Artificial intelligence researchers and engineers have spent a lot of effort trying to build machines that look like humans and operate largely independently. Those tempting dreams have distracted many of them from where the real progress is already happening: in systems that enhance – rather than replace – human capabilities. To accelerate the shift to new ways of thinking, AI designers and developers could take some lessons from the missteps of past researchers.
For example, alchemists, like Isaac Newton, pursued ambitious goals such as converting lead to gold, creating a panacea to cure all diseases, and finding potions for immortality. While these goals are alluring, the charlatans pursuing them may have secured princely financial backing that would have been better used developing modern chemistry.
Equally optimistically, astrologers believed they could understand human personality based on birthdates and predict future events by studying the positions of the stars and planets. These promises over the past thousand years often received kingly endorsement, possibly slowing the work of those who were adopting scientific methods that eventually led to astronomy.
As alchemy and astrology evolved, the participants became more deliberate and organized – what might now be called more scientific – about their studies.

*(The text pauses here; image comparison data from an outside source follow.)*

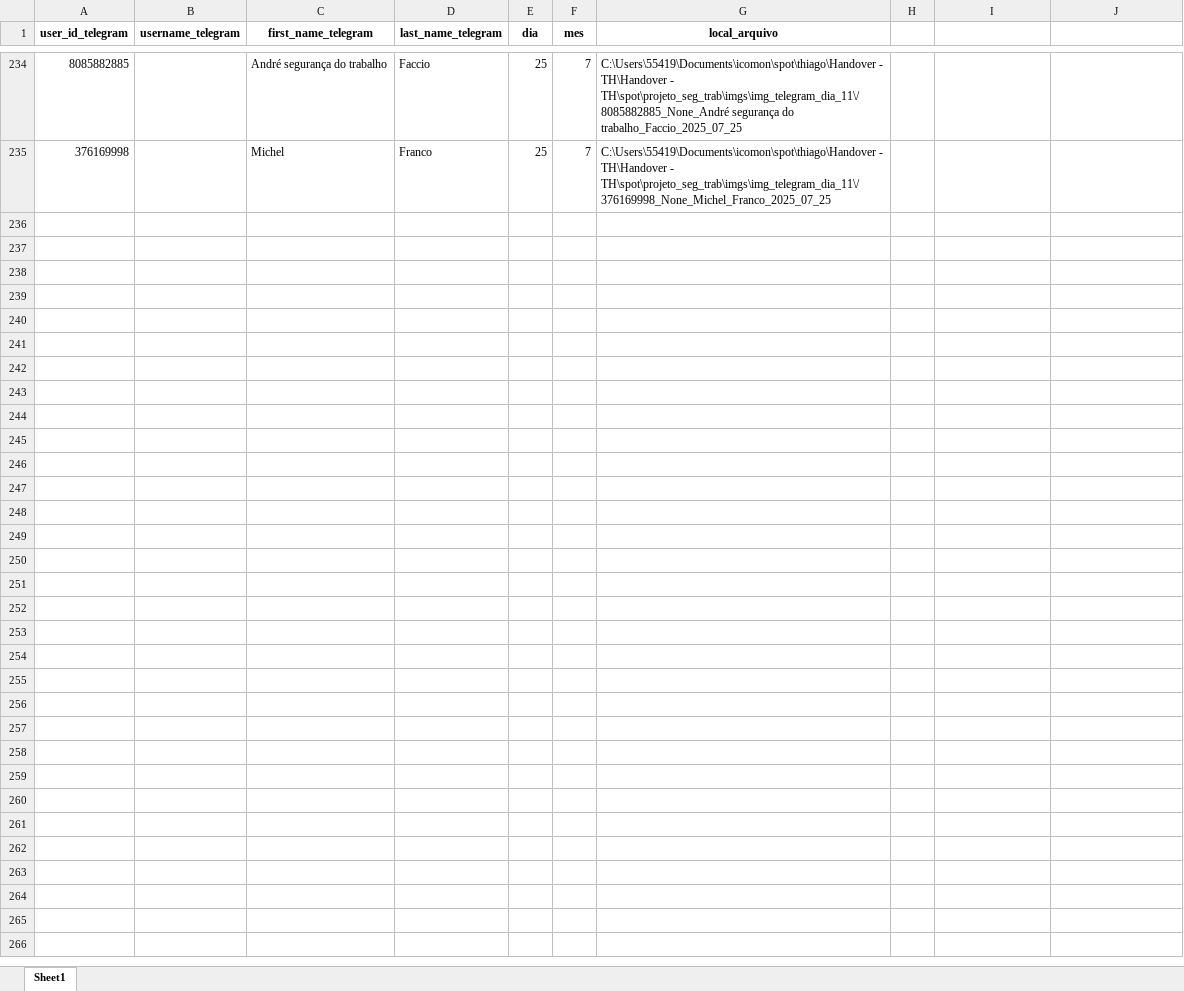
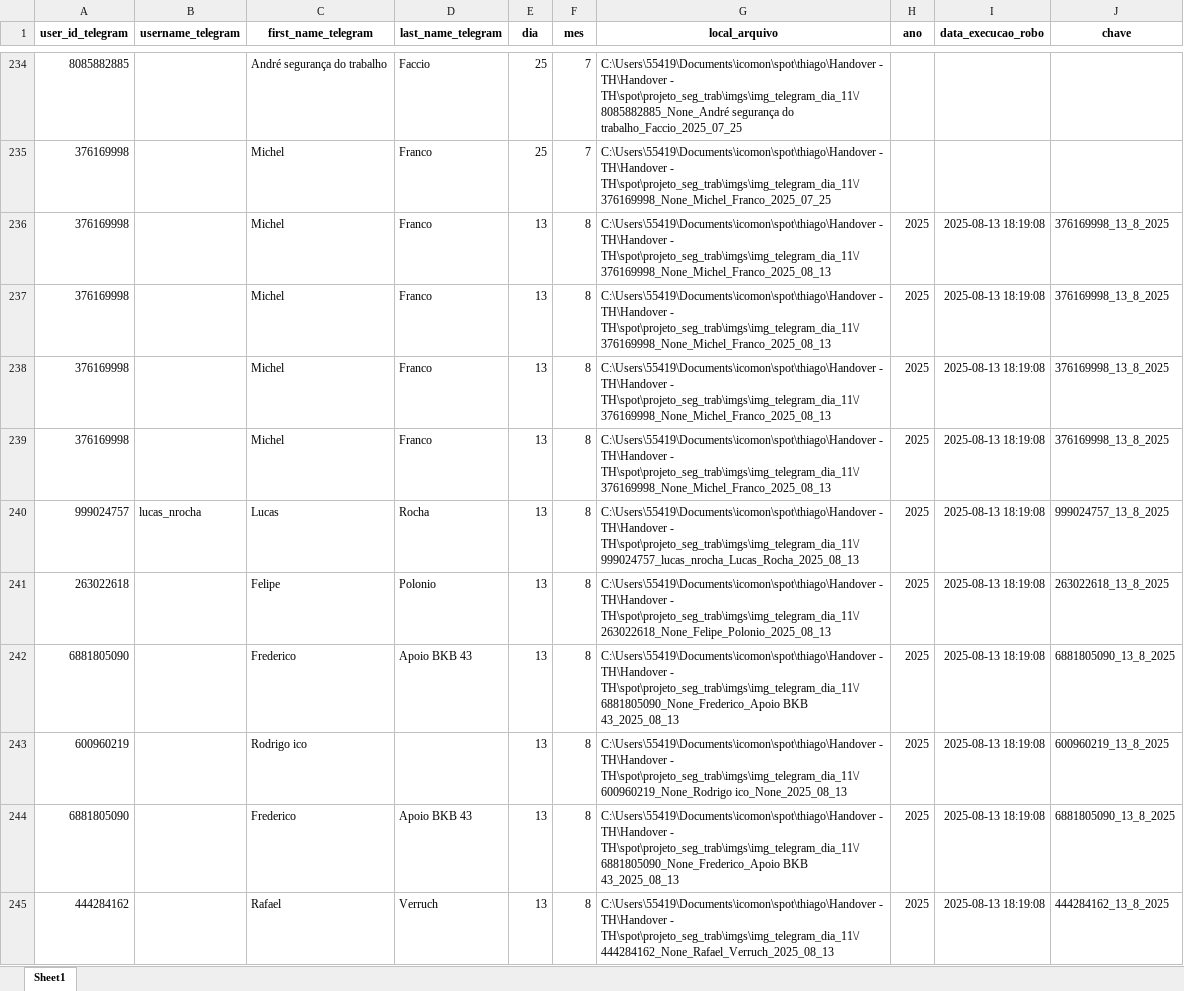
Before and after one commit to rodrigogalvaopatriota/seg_trab, an Excel workbook: result_geral.xlsx, sheet Sheet1, drawn as a sheet; only a part is shown, gaps mark what is left out; values as stored, in another font and other column widths than the file's, no borders; the diff covers the shown part only; the diff names each change by its address in the sheet, - before the commit and + after, or states it on an @@ line.

Commit message:
Atualização via Python

```diff
--- a/result_geral.xlsx (sheet Sheet1)
+++ b/result_geral.xlsx (sheet Sheet1)
-H1: (empty)
+H1: ano
-I1: (empty)
+I1: data_execucao_robo
-J1: (empty)
+J1: chave
+row 236: 376169998 |  | Michel | Franco | 13 | 8 | C:\Users\55419\Documents\icomon\spot\thiago\Handover - TH\Handover - TH\spot\projeto_seg_trab\imgs\img_telegram_dia_11\/376169998_None_Michel_Franco_2025_08_13 | 2025 | 2025-08-13 18:19:08 | 376169998_13_8_2025
+row 237: 376169998 |  | Michel | Franco | 13 | 8 | C:\Users\55419\Documents\icomon\spot\thiago\Handover - TH\Handover - TH\spot\projeto_seg_trab\imgs\img_telegram_dia_11\/376169998_None_Michel_Franco_2025_08_13 | 2025 | 2025-08-13 18:19:08 | 376169998_13_8_2025
+row 238: 376169998 |  | Michel | Franco | 13 | 8 | C:\Users\55419\Documents\icomon\spot\thiago\Handover - TH\Handover - TH\spot\projeto_seg_trab\imgs\img_telegram_dia_11\/376169998_None_Michel_Franco_2025_08_13 | 2025 | 2025-08-13 18:19:08 | 376169998_13_8_2025
+row 239: 376169998 |  | Michel | Franco | 13 | 8 | C:\Users\55419\Documents\icomon\spot\thiago\Handover - TH\Handover - TH\spot\projeto_seg_trab\imgs\img_telegram_dia_11\/376169998_None_Michel_Franco_2025_08_13 | 2025 | 2025-08-13 18:19:08 | 376169998_13_8_2025
+row 240: 999024757 | lucas_nrocha | Lucas | Rocha | 13 | 8 | C:\Users\55419\Documents\icomon\spot\thiago\Handover - TH\Handover - TH\spot\projeto_seg_trab\imgs\img_telegram_dia_11\/999024757_lucas_nrocha_Lucas_Rocha_2025_08_13 | 2025 | 2025-08-13 18:19:08 | 999024757_13_8_2025
+row 241: 263022618 |  | Felipe | Polonio | 13 | 8 | C:\Users\55419\Documents\icomon\spot\thiago\Handover - TH\Handover - TH\spot\projeto_seg_trab\imgs\img_telegram_dia_11\/263022618_None_Felipe_Polonio_2025_08_13 | 2025 | 2025-08-13 18:19:08 | 263022618_13_8_2025
+row 242: 6881805090 |  | Frederico | Apoio BKB 43 | 13 | 8 | C:\Users\55419\Documents\icomon\spot\thiago\Handover - TH\Handover - TH\spot\projeto_seg_trab\imgs\img_telegram_dia_11\/6881805090_None_Frederico_Apoio BKB 43_2025_08_13 | 2025 | 2025-08-13 18:19:08 | 6881805090_13_8_2025
+row 243: 600960219 |  | Rodrigo ico |  | 13 | 8 | C:\Users\55419\Documents\icomon\spot\thiago\Handover - TH\Handover - TH\spot\projeto_seg_trab\imgs\img_telegram_dia_11\/600960219_None_Rodrigo ico_None_2025_08_13 | 2025 | 2025-08-13 18:19:08 | 600960219_13_8_2025
+row 244: 6881805090 |  | Frederico | Apoio BKB 43 | 13 | 8 | C:\Users\55419\Documents\icomon\spot\thiago\Handover - TH\Handover - TH\spot\projeto_seg_trab\imgs\img_telegram_dia_11\/6881805090_None_Frederico_Apoio BKB 43_2025_08_13 | 2025 | 2025-08-13 18:19:08 | 6881805090_13_8_2025
+row 245: 444284162 |  | Rafael | Verruch | 13 | 8 | C:\Users\55419\Documents\icomon\spot\thiago\Handover - TH\Handover - TH\spot\projeto_seg_trab\imgs\img_telegram_dia_11\/444284162_None_Rafael_Verruch_2025_08_13 | 2025 | 2025-08-13 18:19:08 | 444284162_13_8_2025
```
Also changed, not shown: 27 added rows elsewhere in this sheet.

That shift eventually led to important findings in chemistry, such as those by Lavoisier and Priestley in the 18th century. In astronomy, Kepler and Newton himself made significant findings in the 17th and 18th centuries. A similar turning point is coming for artificial intelligence. Bold innovators are putting aside tempting but impractical dreams of anthropomorphic designs and excessive autonomy. They focus on systems that restore, rely on, and expand human control and responsibility.